[PROBLEM TO WORK ON] Every record that follows must be returned word for word.

(Revision tracking records)
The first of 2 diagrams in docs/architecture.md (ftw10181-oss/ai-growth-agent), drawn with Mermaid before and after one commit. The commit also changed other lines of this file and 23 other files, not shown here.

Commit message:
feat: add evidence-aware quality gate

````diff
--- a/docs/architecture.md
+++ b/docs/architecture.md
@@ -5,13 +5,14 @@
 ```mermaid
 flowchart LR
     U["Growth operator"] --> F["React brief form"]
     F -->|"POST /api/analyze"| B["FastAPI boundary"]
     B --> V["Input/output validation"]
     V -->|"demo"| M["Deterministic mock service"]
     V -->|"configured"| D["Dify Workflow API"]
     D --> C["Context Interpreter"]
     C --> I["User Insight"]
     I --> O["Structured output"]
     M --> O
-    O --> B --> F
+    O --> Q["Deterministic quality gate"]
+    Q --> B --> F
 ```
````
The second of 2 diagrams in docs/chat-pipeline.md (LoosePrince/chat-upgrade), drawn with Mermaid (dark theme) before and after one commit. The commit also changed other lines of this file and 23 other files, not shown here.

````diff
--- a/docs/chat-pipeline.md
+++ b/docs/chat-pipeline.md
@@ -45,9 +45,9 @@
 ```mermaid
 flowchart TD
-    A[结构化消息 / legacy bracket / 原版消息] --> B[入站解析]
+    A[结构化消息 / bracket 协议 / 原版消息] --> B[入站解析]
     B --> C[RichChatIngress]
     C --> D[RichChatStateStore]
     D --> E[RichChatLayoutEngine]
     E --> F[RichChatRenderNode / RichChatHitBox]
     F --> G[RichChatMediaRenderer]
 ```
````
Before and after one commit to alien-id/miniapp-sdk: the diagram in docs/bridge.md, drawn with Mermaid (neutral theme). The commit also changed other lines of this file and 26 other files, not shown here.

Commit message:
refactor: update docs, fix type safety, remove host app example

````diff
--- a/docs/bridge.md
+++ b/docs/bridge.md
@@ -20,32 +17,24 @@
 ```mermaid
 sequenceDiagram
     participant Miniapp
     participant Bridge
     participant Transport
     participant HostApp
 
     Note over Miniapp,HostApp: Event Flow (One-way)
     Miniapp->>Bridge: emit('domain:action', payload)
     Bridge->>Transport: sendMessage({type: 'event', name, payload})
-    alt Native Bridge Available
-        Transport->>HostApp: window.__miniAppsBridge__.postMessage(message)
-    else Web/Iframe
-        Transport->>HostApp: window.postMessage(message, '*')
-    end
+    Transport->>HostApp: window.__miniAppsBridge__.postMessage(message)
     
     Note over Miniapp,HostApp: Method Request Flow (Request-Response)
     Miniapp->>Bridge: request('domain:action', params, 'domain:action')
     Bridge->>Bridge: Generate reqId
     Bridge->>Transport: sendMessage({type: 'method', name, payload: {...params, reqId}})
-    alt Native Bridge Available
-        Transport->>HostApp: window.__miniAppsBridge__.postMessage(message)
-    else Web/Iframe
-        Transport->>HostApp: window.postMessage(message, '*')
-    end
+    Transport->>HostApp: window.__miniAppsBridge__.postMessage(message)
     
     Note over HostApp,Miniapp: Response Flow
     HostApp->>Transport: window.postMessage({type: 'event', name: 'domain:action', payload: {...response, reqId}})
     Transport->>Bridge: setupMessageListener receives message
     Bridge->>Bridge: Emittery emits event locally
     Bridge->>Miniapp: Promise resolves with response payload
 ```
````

[PROBLEM SOLUTION]
The first of 2 diagrams in docs/architecture.md (ftw10181-oss/ai-growth-agent), drawn with Mermaid before and after one commit. The commit also changed other lines of this file and 23 other files, not shown here.

Commit message:
feat: add evidence-aware quality gate

````diff
--- a/docs/architecture.md
+++ b/docs/architecture.md
@@ -5,13 +5,14 @@
 ```mermaid
 flowchart LR
     U["Growth operator"] --> F["React brief form"]
     F -->|"POST /api/analyze"| B["FastAPI boundary"]
     B --> V["Input/output validation"]
     V -->|"demo"| M["Deterministic mock service"]
     V -->|"configured"| D["Dify Workflow API"]
     D --> C["Context Interpreter"]
     C --> I["User Insight"]
     I --> O["Structured output"]
     M --> O
-    O --> B --> F
+    O --> Q["Deterministic quality gate"]
+    Q --> B --> F
 ```
````
The second of 2 diagrams in docs/chat-pipeline.md (LoosePrince/chat-upgrade), drawn with Mermaid (dark theme) before and after one commit. The commit also changed other lines of this file and 23 other files, not shown here.

````diff
--- a/docs/chat-pipeline.md
+++ b/docs/chat-pipeline.md
@@ -45,9 +45,9 @@
 ```mermaid
 flowchart TD
-    A[结构化消息 / legacy bracket / 原版消息] --> B[入站解析]
+    A[结构化消息 / bracket 协议 / 原版消息] --> B[入站解析]
     B --> C[RichChatIngress]
     C --> D[RichChatStateStore]
     D --> E[RichChatLayoutEngine]
     E --> F[RichChatRenderNode / RichChatHitBox]
     F --> G[RichChatMediaRenderer]
 ```
````
Before and after one commit to alien-id/miniapp-sdk: the diagram in docs/bridge.md, drawn with Mermaid (neutral theme). The commit also changed other lines of this file and 26 other files, not shown here.

Commit message:
refactor: update docs, fix type safety, remove host app example

````diff
--- a/docs/bridge.md
+++ b/docs/bridge.md
@@ -20,32 +17,24 @@
 ```mermaid
 sequenceDiagram
     participant Miniapp
     participant Bridge
     participant Transport
     participant HostApp
 
     Note over Miniapp,HostApp: Event Flow (One-way)
     Miniapp->>Bridge: emit('domain:action', payload)
     Bridge->>Transport: sendMessage({type: 'event', name, payload})
-    alt Native Bridge Available
-        Transport->>HostApp: window.__miniAppsBridge__.postMessage(message)
-    else Web/Iframe
-        Transport->>HostApp: window.postMessage(message, '*')
-    end
+    Transport->>HostApp: window.__miniAppsBridge__.postMessage(message)
     
     Note over Miniapp,HostApp: Method Request Flow (Request-Response)
     Miniapp->>Bridge: request('domain:action', params, 'domain:action')
     Bridge->>Bridge: Generate reqId
     Bridge->>Transport: sendMessage({type: 'method', name, payload: {...params, reqId}})
-    alt Native Bridge Available
-        Transport->>HostApp: window.__miniAppsBridge__.postMessage(message)
-    else Web/Iframe
-        Transport->>HostApp: window.postMessage(message, '*')
-    end
+    Transport->>HostApp: window.__miniAppsBridge__.postMessage(message)
     
     Note over HostApp,Miniapp: Response Flow
     HostApp->>Transport: window.postMessage({type: 'event', name: 'domain:action', payload: {...response, reqId}})
     Transport->>Bridge: setupMessageListener receives message
     Bridge->>Bridge: Emittery emits event locally
     Bridge->>Miniapp: Promise resolves with response payload
 ```
````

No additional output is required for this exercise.